2. The Hello Sniff: Dogs rely on their olfactory senses, which are more than a million times more finely tuned than ours. Scent is what guides a puppy before their eyes are even open to find their mother in order to eat. Dogs scent each other (all that butt-sniffing!) as a way of introducing themselves to other dogs. So it follows that the correct way for a human to introduce himself or herself to a dog is with a smelling “ritual” too. Let the dog sniff you while you stay still.
3. Stay Quiet at First: Humans often feel compelled to start a conversation and, further, conduct it in a manner in which they would talk to a baby – in a more high-pitched voice. Dogs don’t interpret this to be cute and loving. Instead, from their perspective, a high-pitched voice is a sign of weakness associated with prey and thus their response could be antagonistic.
4. Avoid Eye Contact: Another reason not to talk during an introduction is because you could inadvertently make eye contact. While making eye contact is socially acceptable between humans, dogs don't perceive it as a sign of trust. In fact, a human stare is seen as a sign of aggression.
5. A Scratch Behind the Ears, Please: There are certain Asian cultures that consider patting someone on the head as disrespectful. Interestingly, dogs don’t like to be petted on the head either. For them, this is considered a threatening gesture. While your own dog may not lash out at you, usually they are tolerating a head pat because you are, after all, their favorite person. A scratch behind the ears would be much preferred!

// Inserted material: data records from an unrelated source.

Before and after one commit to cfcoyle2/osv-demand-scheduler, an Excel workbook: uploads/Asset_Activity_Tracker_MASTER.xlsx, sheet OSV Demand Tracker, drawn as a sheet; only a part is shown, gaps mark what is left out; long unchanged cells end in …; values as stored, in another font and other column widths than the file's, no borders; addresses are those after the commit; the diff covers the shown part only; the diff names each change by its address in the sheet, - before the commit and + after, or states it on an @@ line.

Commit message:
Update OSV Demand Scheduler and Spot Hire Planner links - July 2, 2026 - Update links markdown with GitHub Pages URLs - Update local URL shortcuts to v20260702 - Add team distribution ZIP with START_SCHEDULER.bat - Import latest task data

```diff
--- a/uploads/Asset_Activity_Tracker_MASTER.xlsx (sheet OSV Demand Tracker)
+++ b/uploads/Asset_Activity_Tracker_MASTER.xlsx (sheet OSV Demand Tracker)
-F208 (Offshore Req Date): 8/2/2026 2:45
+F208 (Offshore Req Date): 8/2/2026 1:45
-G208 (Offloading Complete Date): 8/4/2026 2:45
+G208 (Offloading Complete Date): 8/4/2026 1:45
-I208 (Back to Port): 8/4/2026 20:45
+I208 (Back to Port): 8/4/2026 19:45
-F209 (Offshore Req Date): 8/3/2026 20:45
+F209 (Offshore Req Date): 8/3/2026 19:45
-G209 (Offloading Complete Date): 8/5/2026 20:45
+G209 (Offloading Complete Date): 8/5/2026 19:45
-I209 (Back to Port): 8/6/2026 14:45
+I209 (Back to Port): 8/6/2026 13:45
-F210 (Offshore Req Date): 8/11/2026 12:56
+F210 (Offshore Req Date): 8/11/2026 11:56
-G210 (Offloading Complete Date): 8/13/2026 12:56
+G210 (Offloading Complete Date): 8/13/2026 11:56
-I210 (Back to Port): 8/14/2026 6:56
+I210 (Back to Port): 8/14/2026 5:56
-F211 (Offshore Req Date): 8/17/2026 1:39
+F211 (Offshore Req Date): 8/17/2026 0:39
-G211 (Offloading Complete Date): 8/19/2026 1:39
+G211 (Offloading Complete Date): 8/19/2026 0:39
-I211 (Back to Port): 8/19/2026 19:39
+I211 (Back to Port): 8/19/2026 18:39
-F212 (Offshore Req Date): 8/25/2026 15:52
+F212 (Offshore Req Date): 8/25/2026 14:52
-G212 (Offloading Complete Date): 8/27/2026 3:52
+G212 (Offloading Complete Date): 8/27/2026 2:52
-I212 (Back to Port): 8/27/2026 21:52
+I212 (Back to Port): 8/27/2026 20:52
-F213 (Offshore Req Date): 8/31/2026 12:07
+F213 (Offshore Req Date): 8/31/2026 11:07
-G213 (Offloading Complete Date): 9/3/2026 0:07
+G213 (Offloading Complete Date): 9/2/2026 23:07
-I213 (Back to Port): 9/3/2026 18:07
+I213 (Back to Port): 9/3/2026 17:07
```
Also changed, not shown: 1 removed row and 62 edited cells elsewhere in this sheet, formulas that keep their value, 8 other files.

6. The Right Choreography: Dogs move in an arc when walking toward other canines. Similarly, it’s not a good idea to approach them head on. Again, this is considered a sign of aggression in a dog’s world. Instead, turn your body so you are at a slight angle. Your canine friend will interpret this to mean you’re friendly.
7. A Dog’s Eye View: Dogs also consider it good manners for humans to get down to their level rather than towering over them. Standing over a fearful or submissive dog could evoke a growl, which means back off please! If you want an idea of how threatening you can look from a canine perspective, get down on the ground and view the world by looking upwards.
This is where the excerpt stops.